■ **Prompt**
Work through the records below and copy every line that includes "with".

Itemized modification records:
--------------------------------
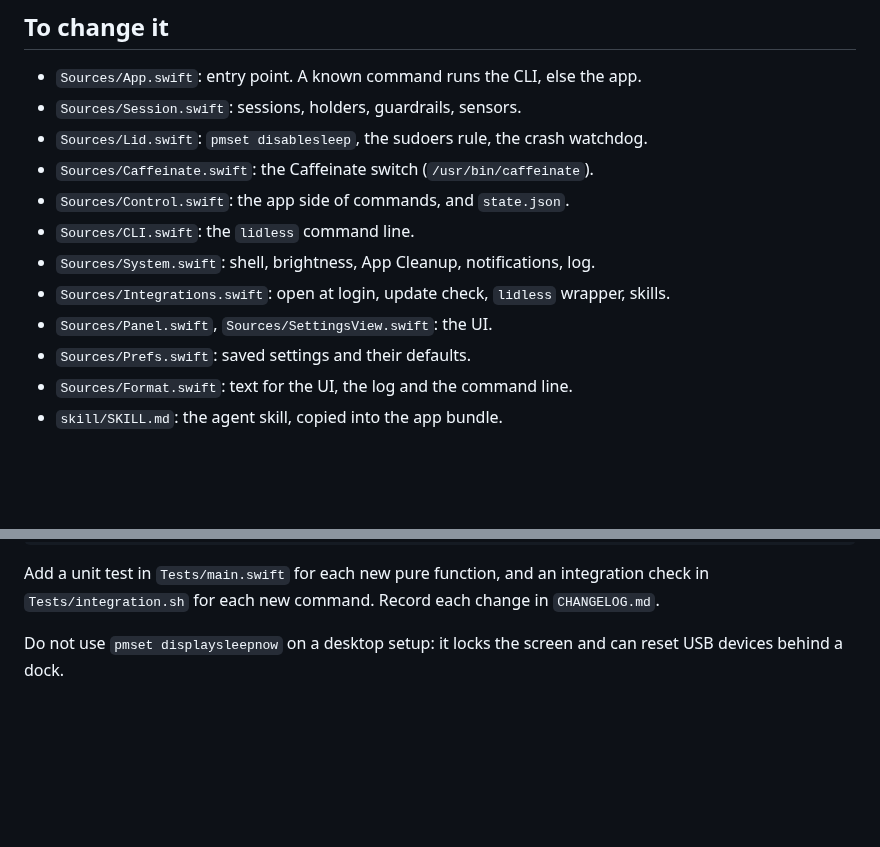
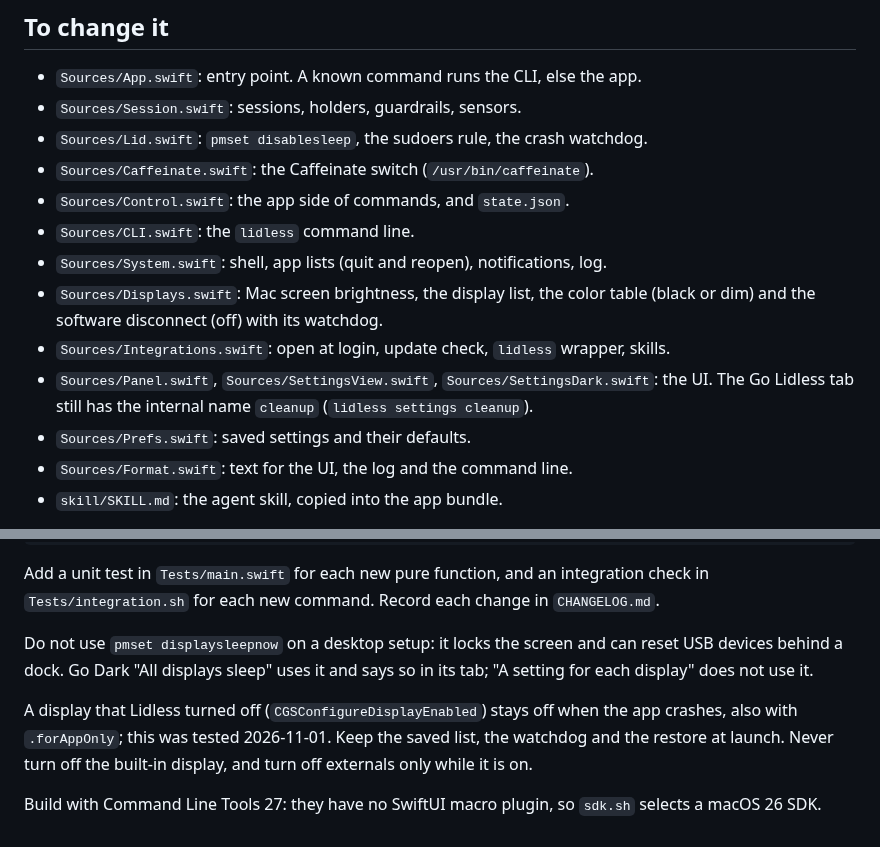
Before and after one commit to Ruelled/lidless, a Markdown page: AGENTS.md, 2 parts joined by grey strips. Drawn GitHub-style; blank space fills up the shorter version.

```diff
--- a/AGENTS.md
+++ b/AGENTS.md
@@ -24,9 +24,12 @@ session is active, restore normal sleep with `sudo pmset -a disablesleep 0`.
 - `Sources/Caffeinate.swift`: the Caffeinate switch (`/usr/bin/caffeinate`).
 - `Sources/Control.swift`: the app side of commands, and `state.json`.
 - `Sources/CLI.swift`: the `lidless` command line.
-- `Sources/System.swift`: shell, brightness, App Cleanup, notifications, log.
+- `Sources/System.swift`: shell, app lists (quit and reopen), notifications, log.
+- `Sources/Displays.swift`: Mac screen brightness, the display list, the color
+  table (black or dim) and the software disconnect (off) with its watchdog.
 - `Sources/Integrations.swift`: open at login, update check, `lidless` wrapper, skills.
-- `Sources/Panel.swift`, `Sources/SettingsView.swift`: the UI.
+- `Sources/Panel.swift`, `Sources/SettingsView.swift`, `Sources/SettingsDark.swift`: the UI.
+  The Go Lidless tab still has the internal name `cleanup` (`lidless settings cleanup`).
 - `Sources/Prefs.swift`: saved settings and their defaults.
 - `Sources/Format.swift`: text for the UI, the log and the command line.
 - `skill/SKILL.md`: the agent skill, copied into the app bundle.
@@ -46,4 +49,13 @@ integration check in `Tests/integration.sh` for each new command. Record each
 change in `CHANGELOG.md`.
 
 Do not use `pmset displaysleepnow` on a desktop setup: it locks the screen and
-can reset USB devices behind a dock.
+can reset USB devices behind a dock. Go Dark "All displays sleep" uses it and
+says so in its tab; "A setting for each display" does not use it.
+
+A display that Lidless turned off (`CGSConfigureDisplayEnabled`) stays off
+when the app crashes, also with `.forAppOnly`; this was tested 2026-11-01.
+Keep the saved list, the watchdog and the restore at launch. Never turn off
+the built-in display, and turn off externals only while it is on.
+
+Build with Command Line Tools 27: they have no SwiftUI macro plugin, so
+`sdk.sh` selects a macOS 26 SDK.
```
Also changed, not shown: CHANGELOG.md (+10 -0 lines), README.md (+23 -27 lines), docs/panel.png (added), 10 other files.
--------------------------------
■ **Worked solution**
@@ -24,9 +24,12 @@ session is active, restore normal sleep with `sudo pmset -a disablesleep 0`.
+  table (black or dim) and the software disconnect (off) with its watchdog.
+when the app crashes, also with `.forAppOnly`; this was tested 2026-11-01.
+Build with Command Line Tools 27: they have no SwiftUI macro plugin, so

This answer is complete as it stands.